2004 Corolla Sport - Engine shot - what to do?

corolla

#1

I have a 2004 Toyota Corolla S with 175k miles… engine overheated and unfortunately the mechanic tell me it’s toast - has zero compression. Not worth the $3500 (estimate) to replace with a used one. What’s the best route from here? Craigslist and sell as-is? It has allow wheels that seem to go for around $100 each, and 80k Michelin tires with a ton of tread (15k at most driven on them). Any suggestions what I should ask for the car if I sell it as is?


#2

This Is A High Miles Car With A Blown Engine. Sell It For Best Offer Or By The Pound To A Salvage Yard.

CSA


#3

Try a craigslist for the whole car first, If it was mine I would try $1,000 and wait for offers and work my way down.


#4

Why would someone buy a car that would be worth 3500.00 in good condition with needing an engine. At 175000 miles it is going to need other things as well. The wheels and tires mean nothing, just have hauled off or maybe the mechanic might give you something for it.


#5

The tires, wheels and trans for someone with a bad trans was my thought why someone might want it.


#6

Will go ahead and put it on CL asking best offer and go from there.

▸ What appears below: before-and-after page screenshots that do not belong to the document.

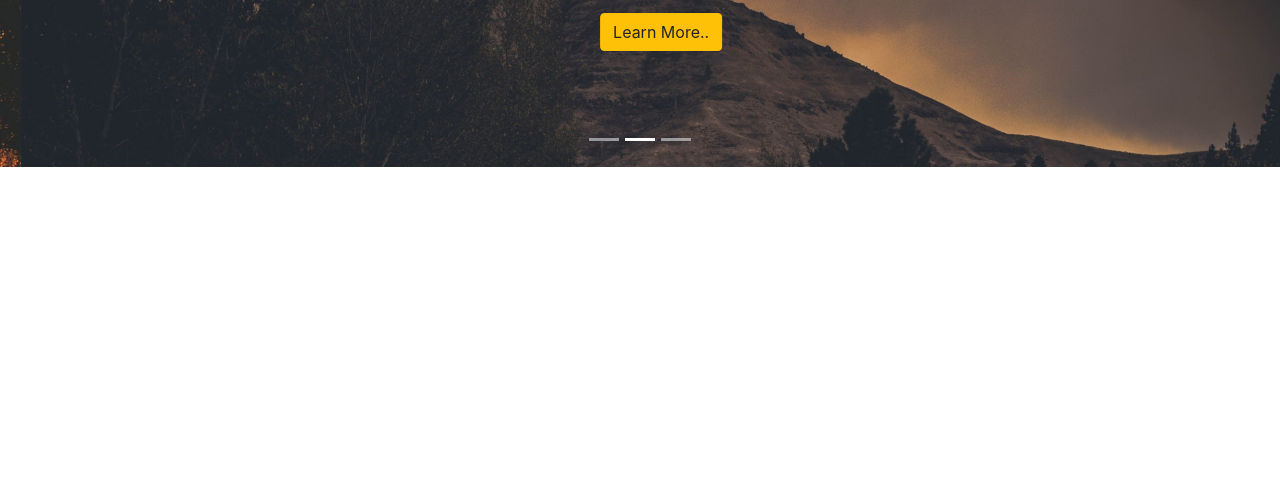
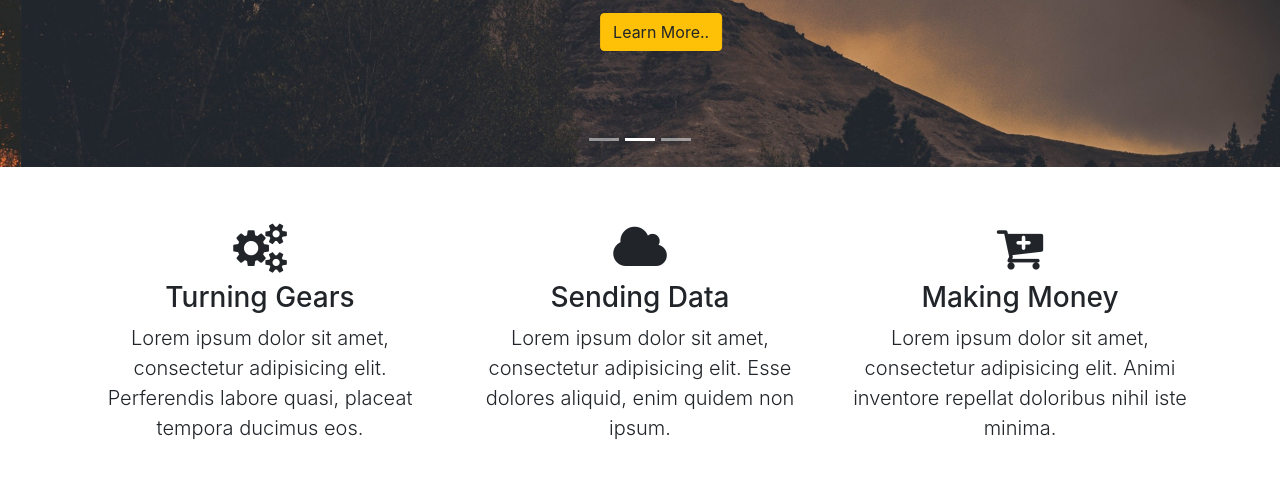
Before and after one commit to hasan972/Glozzom-Project, a plain HTML site: page index.html in a window 1280 px wide. Shown: the part 339-816 px from the top of the page. Drawn offline with Linux system fonts and the light colour scheme.

Commit message:
After slide section i add 3 col
Number one is Turning Gears and the number two is Sending Data and the number three is Making Money

```diff
--- a/css/style.css
+++ b/css/style.css
@@ -23,7 +23,9 @@
   background-size: cover;
 }
 
-
+#homeicon .fa{
+  font-size: 50px;
+}
 @media (max-width: 991px) {
   #home-getstarted {
     min-height: 350px;
--- a/index.html
+++ b/index.html
@@ -94,8 +94,28 @@
 </div>
 </section>
 
-
-
+<!---Home Icon---->
+<section id="homeicon" class="text-center py-5">
+  <div class="container">
+    <div class="row">
+      <div class="col-md-4 my-2">
+        <i class="fa fa-gears"></i>
+        <h3 class="my-2">Turning Gears</h3>
+        <p class="lead mb-0">Lorem ipsum dolor sit amet, consectetur adipisicing elit. Perferendis labore quasi, placeat tempora ducimus eos.</p> <!--mb we using same gap up and down-->
+      </div>
+      <div class="col-md-4 my-2">
+        <i class="fa fa-cloud"></i>
+        <h3 class="my-2">Sending Data</h3>
+        <p class="lead mb-0">Lorem ipsum dolor sit amet, consectetur adipisicing elit. Esse dolores aliquid, enim quidem non ipsum.</p>
+      </div>
+      <div class="col-md-4 my-2">
+        <i class="fa fa-cart-plus"></i>
+        <h3 class="my-2">Making Money</h3>
+        <p class="lead mb-0">Lorem ipsum dolor sit amet, consectetur adipisicing elit. Animi inventore repellat doloribus nihil iste minima.</p>
+      </div>
+    </div>
+  </div>
+</section>
 
 
 
```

Thx for the feedback!


#7

Why hasn’t anybody suggested dropping in a used engine . . . ?

If the rest of the car is in decent shape, not rusty, and well maintained, the car might last several more years


#8

I’m with db on this.


#9

mountainbike

This is off-topic . . .

A few miles from my house, there is a company which sells low mileage japanese engines. they import them from japan, and even offer installation. I know a few guys that have kept their vehicles alive, by going there. I asked about the price, and it sounded fairly reasonable

Of course, I live in Los Angeles, so rust isn’t a major factor here


#10

It is relevant IMHO. That might be a good source for a replacement motor for the OP’s car.
I’ve read that Japanese emissions requirements are so strict that after a certain mileage engines get pulled and replaced, even if they’re still good by our standards. I’ve also read that companies such as the one by your house import them and resell them as replacement engines.

I confess that I don’t know this to be absolute fact, and I’m unfamiliar of any complications if there are any. Someone more worldly than I would have to enlighten us.


#11

mountainbike

I’m not sure about the legalities, either

In fact, I’m doubtful as to whether Japan-spec engines have the same emissions equipment as we do


#12

Good point. I’d welcome input from someone that knows more about this. I’d even gladly buy him/her lunch! :smile:


#13

I could only guess that the Japanese engines probably have to meet at least an emission tier similar to ours and I hear tell that these engines have about 30 K miles on them thats the way I would go ,if I liked the car .


#14

^
I’ve been told that the better used equipment migrates to our shores, from Japan.
When something (either an engine or an entire car) is a mechanical disaster, the Japanese find a ready market for that junk in Russia.


#15

1/2 dozen motors w/125k near us for <$750


#16

I don’t know what the rules are in Japan today, but when I was there in the mid 70’s, after a vehicle is 4 years old, it is required to have a safety and beauty inspection every 6 months. This inspection costs about half the cost of a new vehicle. Luxury vehicles get 6 years before this is required. It was not cost effective for the Japanese to keep a vehicle more than 4 years.

But, the traffic in Japan was so congested that it made rush hour on the Santa Monica freeway look like a speedway. A 7 mile trip from Yokohama to Yokosuka took 2 to 3 hours. A four year old engine with 40,000 kilometers (25k miles) would have more hours of operation on it than a US engine with 200k miles. They were worn plumb out.


#17

There are lots of 2004 Corollas out there. Buy a running one with a few less miles and use the wheels and tires for it. Not all corollas will die at 175,000.